Collected data entries:
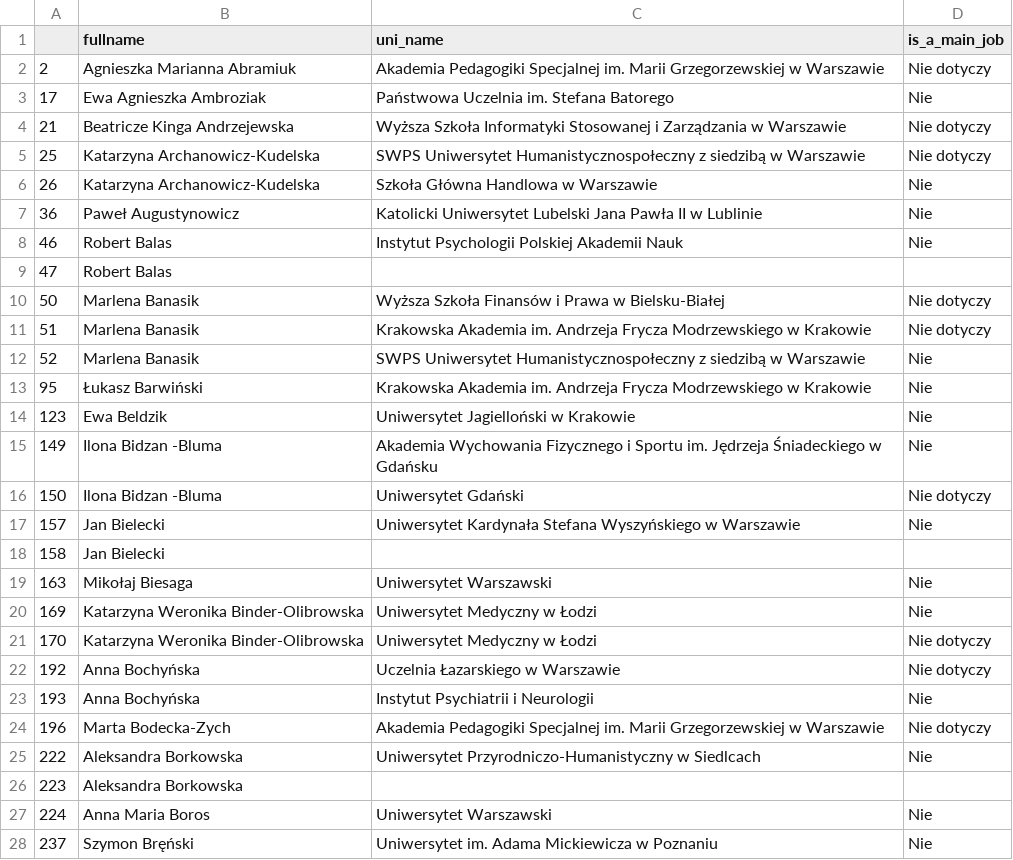
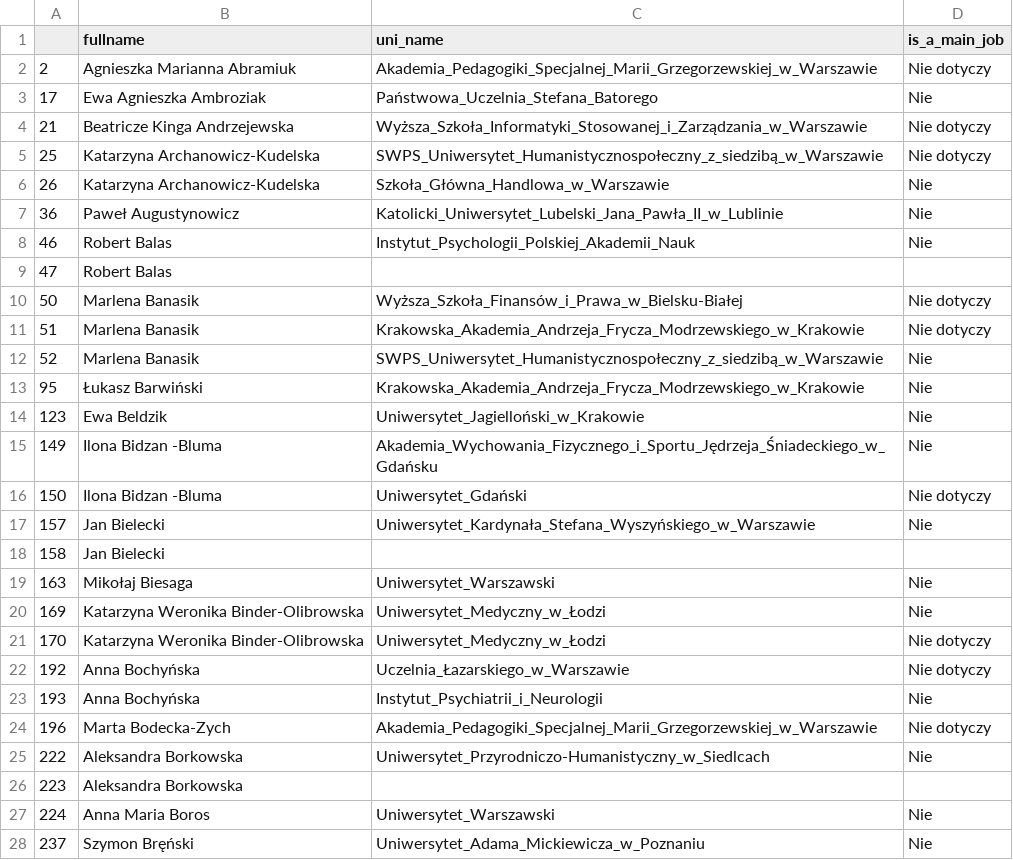
Before and after one commit to hplisiecki/ranking, a CSV file: data/other/unlisted.csv, drawn as a sheet; only a part is shown; the diff covers the shown part only.

```diff
--- a/data/other/unlisted.csv
+++ b/data/other/unlisted.csv
@@ -1,28 +1,28 @@
 ,fullname,uni_name,is_a_main_job
-2,Agnieszka Marianna Abramiuk,Akademia Pedagogiki Specjalnej im. Marii Grzegorzewskiej w Warszawie,Nie dotyczy
-17,Ewa Agnieszka Ambroziak,Państwowa Uczelnia im. Stefana Batorego,Nie
-21,Beatricze Kinga Andrzejewska,Wyższa Szkoła Informatyki Stosowanej i Zarządzania w Warszawie,Nie dotyczy
-25,Katarzyna Archanowicz-Kudelska,SWPS Uniwersytet Humanistycznospołeczny z siedzibą w Warszawie,Nie dotyczy
-26,Katarzyna Archanowicz-Kudelska,Szkoła Główna Handlowa w Warszawie,Nie
-36,Paweł Augustynowicz,Katolicki Uniwersytet Lubelski Jana Pawła II w Lublinie,Nie
-46,Robert Balas,Instytut Psychologii Polskiej Akademii Nauk,Nie
+2,Agnieszka Marianna Abramiuk,Akademia_Pedagogiki_Specjalnej_Marii_Grzegorzewskiej_w_Warszawie,Nie dotyczy
+17,Ewa Agnieszka Ambroziak,Państwowa_Uczelnia_Stefana_Batorego,Nie
+21,Beatricze Kinga Andrzejewska,Wyższa_Szkoła_Informatyki_Stosowanej_i_Zarządzania_w_Warszawie,Nie dotyczy
+25,Katarzyna Archanowicz-Kudelska,SWPS_Uniwersytet_Humanistycznospołeczny_z_siedzibą_w_Warszawie,Nie dotyczy
+26,Katarzyna Archanowicz-Kudelska,Szkoła_Główna_Handlowa_w_Warszawie,Nie
+36,Paweł Augustynowicz,Katolicki_Uniwersytet_Lubelski_Jana_Pawła_II_w_Lublinie,Nie
+46,Robert Balas,Instytut_Psychologii_Polskiej_Akademii_Nauk,Nie
 47,Robert Balas,,
-50,Marlena Banasik,Wyższa Szkoła Finansów i Prawa w Bielsku-Białej,Nie dotyczy
-51,Marlena Banasik,Krakowska Akademia im. Andrzeja Frycza Modrzewskiego w Krakowie,Nie dotyczy
-52,Marlena Banasik,SWPS Uniwersytet Humanistycznospołeczny z siedzibą w Warszawie,Nie
-95,Łukasz Barwiński,Krakowska Akademia im. Andrzeja Frycza Modrzewskiego w Krakowie,Nie
-123,Ewa Beldzik,Uniwersytet Jagielloński w Krakowie,Nie
-149,Ilona Bidzan -Bluma,Akademia Wychowania Fizycznego i Sportu im. Jędrzeja Śniadeckiego w Gdańsku,Nie
-150,Ilona Bidzan -Bluma,Uniwersytet Gdański,Nie dotyczy
-157,Jan Bielecki,Uniwersytet Kardynała Stefana Wyszyńskiego w Warszawie,Nie
+50,Marlena Banasik,Wyższa_Szkoła_Finansów_i_Prawa_w_Bielsku-Białej,Nie dotyczy
+51,Marlena Banasik,Krakowska_Akademia_Andrzeja_Frycza_Modrzewskiego_w_Krakowie,Nie dotyczy
+52,Marlena Banasik,SWPS_Uniwersytet_Humanistycznospołeczny_z_siedzibą_w_Warszawie,Nie
+95,Łukasz Barwiński,Krakowska_Akademia_Andrzeja_Frycza_Modrzewskiego_w_Krakowie,Nie
+123,Ewa Beldzik,Uniwersytet_Jagielloński_w_Krakowie,Nie
+149,Ilona Bidzan -Bluma,Akademia_Wychowania_Fizycznego_i_Sportu_Jędrzeja_Śniadeckiego_w_Gdańsku,Nie
+150,Ilona Bidzan -Bluma,Uniwersytet_Gdański,Nie dotyczy
+157,Jan Bielecki,Uniwersytet_Kardynała_Stefana_Wyszyńskiego_w_Warszawie,Nie
 158,Jan Bielecki,,
-163,Mikołaj Biesaga,Uniwersytet Warszawski,Nie
-169,Katarzyna Weronika Binder-Olibrowska,Uniwersytet Medyczny w Łodzi,Nie
-170,Katarzyna Weronika Binder-Olibrowska,Uniwersytet Medyczny w Łodzi,Nie dotyczy
-192,Anna Bochyńska,Uczelnia Łazarskiego w Warszawie,Nie dotyczy
-193,Anna Bochyńska,Instytut Psychiatrii i Neurologii,Nie
-196,Marta Bodecka-Zych,Akademia Pedagogiki Specjalnej im. Marii Grzegorzewskiej w Warszawie,Nie dotyczy
-222,Aleksandra Borkowska,Uniwersytet Przyrodniczo-Humanistyczny w Siedlcach,Nie
+163,Mikołaj Biesaga,Uniwersytet_Warszawski,Nie
+169,Katarzyna Weronika Binder-Olibrowska,Uniwersytet_Medyczny_w_Łodzi,Nie
+170,Katarzyna Weronika Binder-Olibrowska,Uniwersytet_Medyczny_w_Łodzi,Nie dotyczy
+192,Anna Bochyńska,Uczelnia_Łazarskiego_w_Warszawie,Nie dotyczy
+193,Anna Bochyńska,Instytut_Psychiatrii_i_Neurologii,Nie
+196,Marta Bodecka-Zych,Akademia_Pedagogiki_Specjalnej_Marii_Grzegorzewskiej_w_Warszawie,Nie dotyczy
+222,Aleksandra Borkowska,Uniwersytet_Przyrodniczo-Humanistyczny_w_Siedlcach,Nie
 223,Aleksandra Borkowska,,
-224,Anna Maria Boros,Uniwersytet Warszawski,Nie
-237,Szymon Bręński,Uniwersytet im. Adama Mickiewicza w Poznaniu,Nie
+224,Anna Maria Boros,Uniwersytet_Warszawski,Nie
+237,Szymon Bręński,Uniwersytet_Adama_Mickiewicza_w_Poznaniu,Nie
```
Also changed, not shown: 137 edited cells elsewhere in this file, data/WhereIsWally.csv, data/institutes.csv, 2 other files.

* **Task**: Your reply should consist of a single number, the count of lines in the records above that contain the string "Katarzyna".

* **Reply to the task**: 8